(Record excerpts)

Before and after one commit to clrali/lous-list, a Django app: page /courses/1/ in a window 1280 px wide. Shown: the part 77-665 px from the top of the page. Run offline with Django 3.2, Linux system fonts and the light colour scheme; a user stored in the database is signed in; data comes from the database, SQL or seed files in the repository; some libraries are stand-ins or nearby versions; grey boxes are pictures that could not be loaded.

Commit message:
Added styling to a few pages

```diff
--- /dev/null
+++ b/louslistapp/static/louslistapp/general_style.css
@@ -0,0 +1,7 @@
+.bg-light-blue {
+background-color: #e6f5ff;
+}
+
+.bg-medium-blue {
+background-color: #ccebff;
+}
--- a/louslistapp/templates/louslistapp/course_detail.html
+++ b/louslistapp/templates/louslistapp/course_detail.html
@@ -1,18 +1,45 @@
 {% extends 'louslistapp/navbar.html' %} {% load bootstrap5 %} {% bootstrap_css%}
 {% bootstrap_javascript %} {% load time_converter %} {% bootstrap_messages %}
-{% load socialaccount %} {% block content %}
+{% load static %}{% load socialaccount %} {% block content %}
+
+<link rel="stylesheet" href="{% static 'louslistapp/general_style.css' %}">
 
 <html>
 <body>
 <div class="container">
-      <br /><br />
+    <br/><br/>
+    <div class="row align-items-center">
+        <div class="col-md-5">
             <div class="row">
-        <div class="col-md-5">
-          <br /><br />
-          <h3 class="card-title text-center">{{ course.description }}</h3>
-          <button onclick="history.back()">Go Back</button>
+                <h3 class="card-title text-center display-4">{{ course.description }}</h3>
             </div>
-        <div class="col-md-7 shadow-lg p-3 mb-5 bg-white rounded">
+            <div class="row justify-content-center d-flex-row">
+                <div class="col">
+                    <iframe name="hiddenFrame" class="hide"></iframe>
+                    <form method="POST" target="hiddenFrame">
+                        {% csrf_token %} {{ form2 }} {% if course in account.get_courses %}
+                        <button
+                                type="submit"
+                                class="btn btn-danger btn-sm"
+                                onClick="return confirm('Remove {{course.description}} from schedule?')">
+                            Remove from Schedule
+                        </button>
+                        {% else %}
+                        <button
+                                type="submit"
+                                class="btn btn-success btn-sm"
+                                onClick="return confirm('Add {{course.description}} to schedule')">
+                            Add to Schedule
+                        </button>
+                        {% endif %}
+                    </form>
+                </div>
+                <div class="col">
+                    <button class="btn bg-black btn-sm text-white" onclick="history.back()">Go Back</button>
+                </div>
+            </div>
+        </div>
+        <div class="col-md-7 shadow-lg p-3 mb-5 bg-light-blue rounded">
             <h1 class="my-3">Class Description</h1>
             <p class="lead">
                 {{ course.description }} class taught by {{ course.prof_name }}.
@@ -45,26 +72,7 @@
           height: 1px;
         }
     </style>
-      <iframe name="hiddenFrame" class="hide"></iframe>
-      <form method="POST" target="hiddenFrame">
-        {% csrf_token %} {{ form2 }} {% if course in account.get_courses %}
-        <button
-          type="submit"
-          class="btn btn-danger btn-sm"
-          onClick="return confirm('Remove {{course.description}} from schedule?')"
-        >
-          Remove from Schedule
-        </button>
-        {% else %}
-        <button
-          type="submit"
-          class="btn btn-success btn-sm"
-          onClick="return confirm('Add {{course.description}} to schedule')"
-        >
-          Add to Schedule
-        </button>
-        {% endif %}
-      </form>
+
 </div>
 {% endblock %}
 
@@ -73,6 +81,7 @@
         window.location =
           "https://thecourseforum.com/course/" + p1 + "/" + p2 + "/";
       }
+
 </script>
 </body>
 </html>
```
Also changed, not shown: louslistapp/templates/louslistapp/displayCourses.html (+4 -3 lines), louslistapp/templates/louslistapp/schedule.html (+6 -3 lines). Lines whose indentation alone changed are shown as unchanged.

(End Record excerpts)
(Record excerpts)

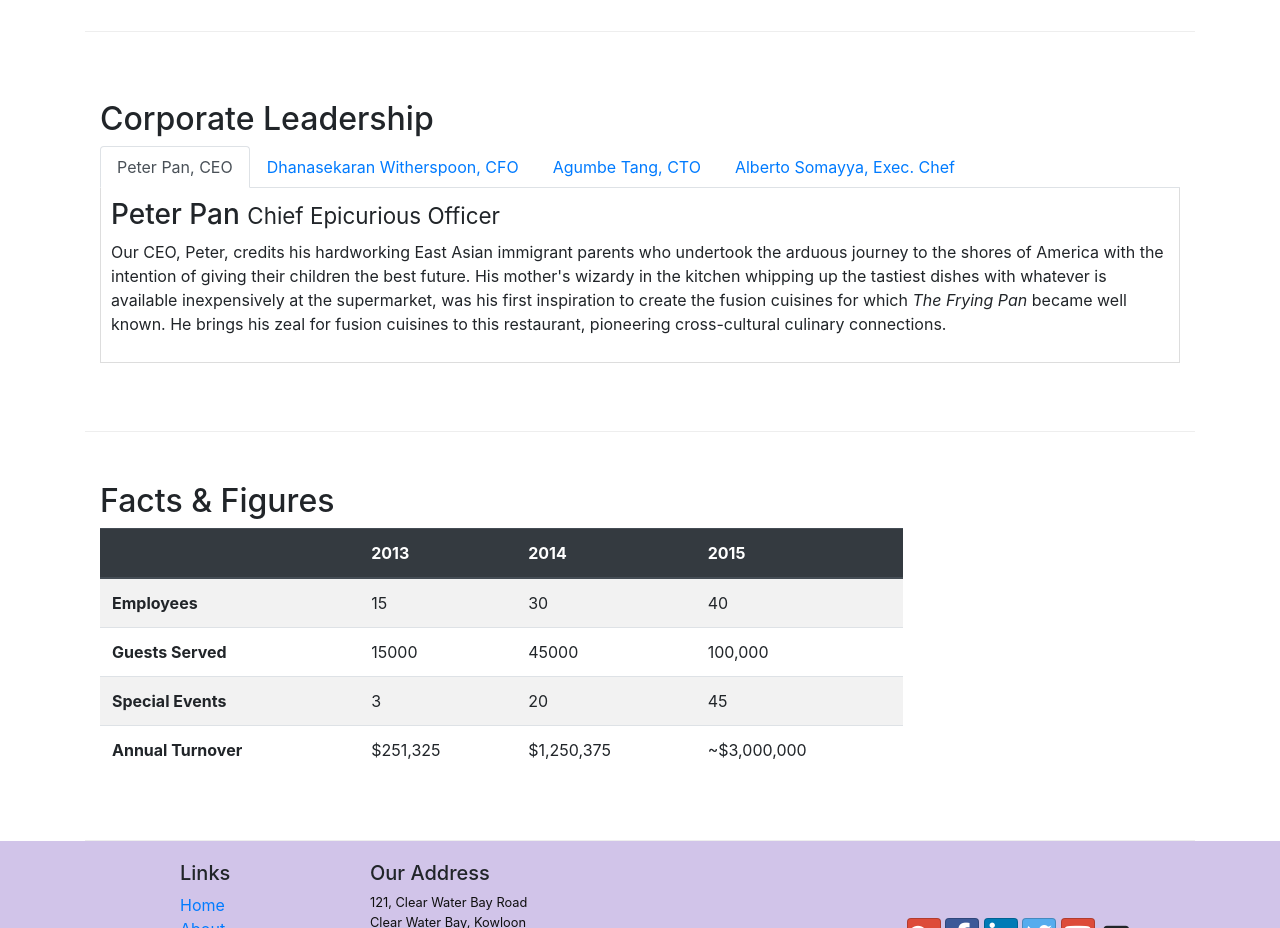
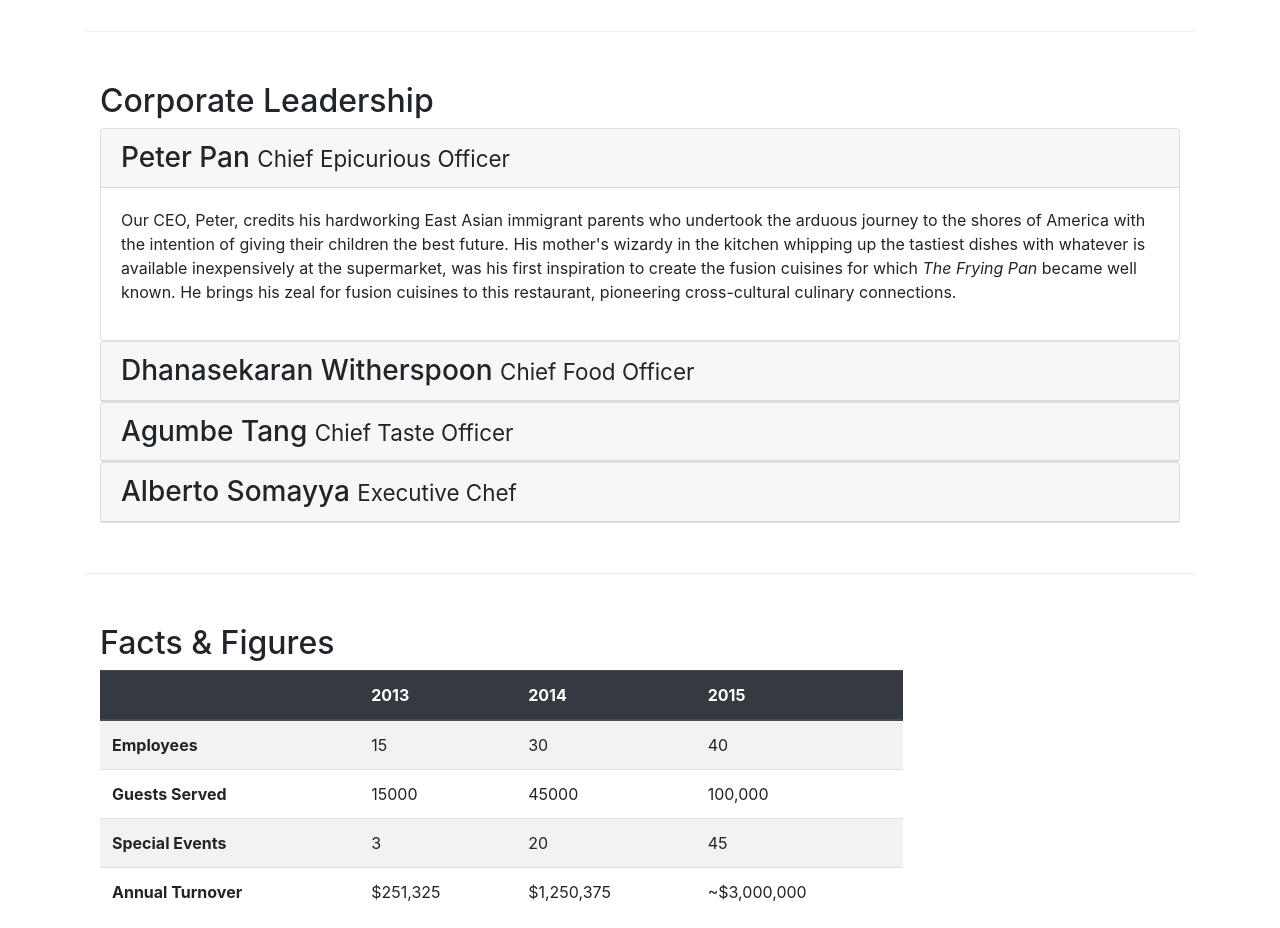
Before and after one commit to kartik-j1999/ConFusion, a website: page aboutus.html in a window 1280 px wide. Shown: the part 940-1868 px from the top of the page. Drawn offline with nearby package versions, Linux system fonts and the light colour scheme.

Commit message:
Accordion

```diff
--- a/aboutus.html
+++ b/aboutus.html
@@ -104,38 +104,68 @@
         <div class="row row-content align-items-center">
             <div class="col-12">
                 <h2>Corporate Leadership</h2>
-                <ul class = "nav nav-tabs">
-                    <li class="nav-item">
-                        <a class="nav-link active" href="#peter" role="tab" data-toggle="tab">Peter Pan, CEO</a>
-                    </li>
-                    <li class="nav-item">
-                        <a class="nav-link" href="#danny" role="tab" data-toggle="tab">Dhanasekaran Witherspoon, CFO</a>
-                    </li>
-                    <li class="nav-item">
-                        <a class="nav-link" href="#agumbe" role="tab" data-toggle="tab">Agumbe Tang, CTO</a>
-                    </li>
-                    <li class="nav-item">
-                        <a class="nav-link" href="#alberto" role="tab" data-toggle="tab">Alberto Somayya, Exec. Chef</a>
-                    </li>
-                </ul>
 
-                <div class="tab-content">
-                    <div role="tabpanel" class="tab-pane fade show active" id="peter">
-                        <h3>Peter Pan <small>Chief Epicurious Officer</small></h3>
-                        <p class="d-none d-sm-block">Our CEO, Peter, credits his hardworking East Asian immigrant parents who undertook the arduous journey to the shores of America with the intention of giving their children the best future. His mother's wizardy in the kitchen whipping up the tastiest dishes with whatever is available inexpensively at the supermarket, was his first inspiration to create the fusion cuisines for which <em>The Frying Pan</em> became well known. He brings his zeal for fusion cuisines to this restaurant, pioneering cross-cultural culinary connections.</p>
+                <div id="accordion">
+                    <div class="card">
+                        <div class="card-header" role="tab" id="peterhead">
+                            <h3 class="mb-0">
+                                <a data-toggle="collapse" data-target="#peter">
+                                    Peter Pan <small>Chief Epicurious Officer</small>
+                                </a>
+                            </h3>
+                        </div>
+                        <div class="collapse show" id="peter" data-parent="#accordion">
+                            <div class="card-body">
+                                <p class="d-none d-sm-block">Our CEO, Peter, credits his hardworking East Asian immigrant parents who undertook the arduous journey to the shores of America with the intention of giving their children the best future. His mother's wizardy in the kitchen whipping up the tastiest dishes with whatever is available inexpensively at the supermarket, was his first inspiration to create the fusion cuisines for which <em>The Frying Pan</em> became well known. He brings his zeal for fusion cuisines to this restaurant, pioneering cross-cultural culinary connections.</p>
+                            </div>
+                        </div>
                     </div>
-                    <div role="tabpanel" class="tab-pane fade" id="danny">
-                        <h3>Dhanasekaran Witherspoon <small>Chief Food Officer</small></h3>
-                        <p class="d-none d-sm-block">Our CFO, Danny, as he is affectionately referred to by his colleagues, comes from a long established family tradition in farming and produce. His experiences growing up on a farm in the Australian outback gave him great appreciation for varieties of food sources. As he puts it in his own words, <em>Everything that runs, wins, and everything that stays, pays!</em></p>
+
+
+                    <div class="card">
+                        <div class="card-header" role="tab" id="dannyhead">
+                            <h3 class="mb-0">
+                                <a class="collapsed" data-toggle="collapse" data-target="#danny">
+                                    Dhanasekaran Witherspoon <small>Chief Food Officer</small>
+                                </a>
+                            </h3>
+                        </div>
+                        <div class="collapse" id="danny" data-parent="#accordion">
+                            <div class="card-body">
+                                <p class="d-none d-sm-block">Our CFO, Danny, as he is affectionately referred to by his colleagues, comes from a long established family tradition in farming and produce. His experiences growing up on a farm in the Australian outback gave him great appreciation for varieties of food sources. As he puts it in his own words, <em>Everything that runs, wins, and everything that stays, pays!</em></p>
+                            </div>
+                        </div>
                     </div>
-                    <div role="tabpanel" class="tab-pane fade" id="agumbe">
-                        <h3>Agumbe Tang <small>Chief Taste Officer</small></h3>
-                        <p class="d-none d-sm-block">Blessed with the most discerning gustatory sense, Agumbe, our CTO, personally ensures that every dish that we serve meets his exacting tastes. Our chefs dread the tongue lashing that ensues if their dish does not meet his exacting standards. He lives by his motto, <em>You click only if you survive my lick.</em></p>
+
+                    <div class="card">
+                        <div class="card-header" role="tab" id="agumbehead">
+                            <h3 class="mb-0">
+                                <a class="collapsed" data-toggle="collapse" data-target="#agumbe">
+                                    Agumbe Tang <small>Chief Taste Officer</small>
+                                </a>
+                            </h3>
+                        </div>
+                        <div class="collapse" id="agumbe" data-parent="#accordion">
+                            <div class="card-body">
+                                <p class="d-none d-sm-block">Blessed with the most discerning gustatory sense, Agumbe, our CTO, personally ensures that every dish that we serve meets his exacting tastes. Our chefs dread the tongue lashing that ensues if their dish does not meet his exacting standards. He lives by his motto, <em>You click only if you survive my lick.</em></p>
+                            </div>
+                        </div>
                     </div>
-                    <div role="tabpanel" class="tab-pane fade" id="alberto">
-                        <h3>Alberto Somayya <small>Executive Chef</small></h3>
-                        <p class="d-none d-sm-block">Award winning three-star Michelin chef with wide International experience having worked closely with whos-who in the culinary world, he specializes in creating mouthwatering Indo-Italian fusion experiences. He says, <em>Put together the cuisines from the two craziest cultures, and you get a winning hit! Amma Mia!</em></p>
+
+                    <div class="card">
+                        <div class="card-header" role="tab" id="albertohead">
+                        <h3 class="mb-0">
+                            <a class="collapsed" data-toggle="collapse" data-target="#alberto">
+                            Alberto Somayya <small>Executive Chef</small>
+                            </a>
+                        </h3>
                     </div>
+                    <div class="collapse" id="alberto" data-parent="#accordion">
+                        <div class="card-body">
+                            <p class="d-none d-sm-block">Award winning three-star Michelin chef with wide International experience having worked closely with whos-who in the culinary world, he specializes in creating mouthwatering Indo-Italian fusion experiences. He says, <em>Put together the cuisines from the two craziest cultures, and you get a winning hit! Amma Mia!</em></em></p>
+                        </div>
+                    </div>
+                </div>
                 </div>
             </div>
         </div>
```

(End Record excerpts)

**What you should do:**
Look above for lines with the word "header" and copy them all.

**Reply:**
+                        <div class="card-header" role="tab" id="peterhead">
+                        <div class="card-header" role="tab" id="dannyhead">
+                        <div class="card-header" role="tab" id="agumbehead">
+                        <div class="card-header" role="tab" id="albertohead">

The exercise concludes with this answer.